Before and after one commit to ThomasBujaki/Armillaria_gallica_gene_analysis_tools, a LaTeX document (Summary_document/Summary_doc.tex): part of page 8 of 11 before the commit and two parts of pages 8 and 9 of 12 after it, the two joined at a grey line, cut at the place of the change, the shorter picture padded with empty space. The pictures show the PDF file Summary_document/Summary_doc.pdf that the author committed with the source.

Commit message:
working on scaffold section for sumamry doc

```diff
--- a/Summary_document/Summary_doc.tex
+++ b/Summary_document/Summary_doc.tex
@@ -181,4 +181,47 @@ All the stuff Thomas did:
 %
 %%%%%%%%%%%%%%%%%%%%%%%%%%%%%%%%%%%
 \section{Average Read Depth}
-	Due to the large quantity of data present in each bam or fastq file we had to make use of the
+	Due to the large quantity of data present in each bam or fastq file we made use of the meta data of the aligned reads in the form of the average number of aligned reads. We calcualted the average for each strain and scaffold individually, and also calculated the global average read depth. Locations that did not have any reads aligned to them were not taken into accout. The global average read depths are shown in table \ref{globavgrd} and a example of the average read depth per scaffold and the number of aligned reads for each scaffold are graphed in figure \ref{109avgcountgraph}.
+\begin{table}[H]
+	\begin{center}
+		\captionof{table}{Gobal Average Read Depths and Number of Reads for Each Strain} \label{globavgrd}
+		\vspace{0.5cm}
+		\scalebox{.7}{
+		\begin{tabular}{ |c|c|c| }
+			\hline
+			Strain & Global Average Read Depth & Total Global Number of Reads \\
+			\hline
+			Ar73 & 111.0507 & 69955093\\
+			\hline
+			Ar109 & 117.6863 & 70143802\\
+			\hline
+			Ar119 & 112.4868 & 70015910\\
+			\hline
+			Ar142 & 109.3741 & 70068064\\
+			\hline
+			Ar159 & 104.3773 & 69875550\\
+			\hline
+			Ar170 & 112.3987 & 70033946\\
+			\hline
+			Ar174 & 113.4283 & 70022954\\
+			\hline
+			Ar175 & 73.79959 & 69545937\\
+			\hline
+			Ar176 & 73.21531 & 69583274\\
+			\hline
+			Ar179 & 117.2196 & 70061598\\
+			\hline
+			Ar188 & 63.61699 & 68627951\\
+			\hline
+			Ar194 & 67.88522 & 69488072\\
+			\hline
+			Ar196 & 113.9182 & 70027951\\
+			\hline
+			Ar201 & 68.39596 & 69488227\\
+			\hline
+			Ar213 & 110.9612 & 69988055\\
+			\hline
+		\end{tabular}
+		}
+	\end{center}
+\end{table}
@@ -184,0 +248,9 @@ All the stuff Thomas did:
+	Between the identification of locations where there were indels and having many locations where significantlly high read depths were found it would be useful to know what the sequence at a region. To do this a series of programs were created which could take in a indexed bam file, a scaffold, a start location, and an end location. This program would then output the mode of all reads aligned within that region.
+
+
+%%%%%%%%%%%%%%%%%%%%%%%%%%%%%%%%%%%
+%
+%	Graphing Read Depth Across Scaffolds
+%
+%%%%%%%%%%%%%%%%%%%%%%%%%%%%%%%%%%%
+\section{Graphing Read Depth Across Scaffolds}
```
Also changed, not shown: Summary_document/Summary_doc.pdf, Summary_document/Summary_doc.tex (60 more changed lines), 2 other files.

_What is needed_: Count the lines above that contain the word "table". Give only the number.

_Solution to the exercise_: 4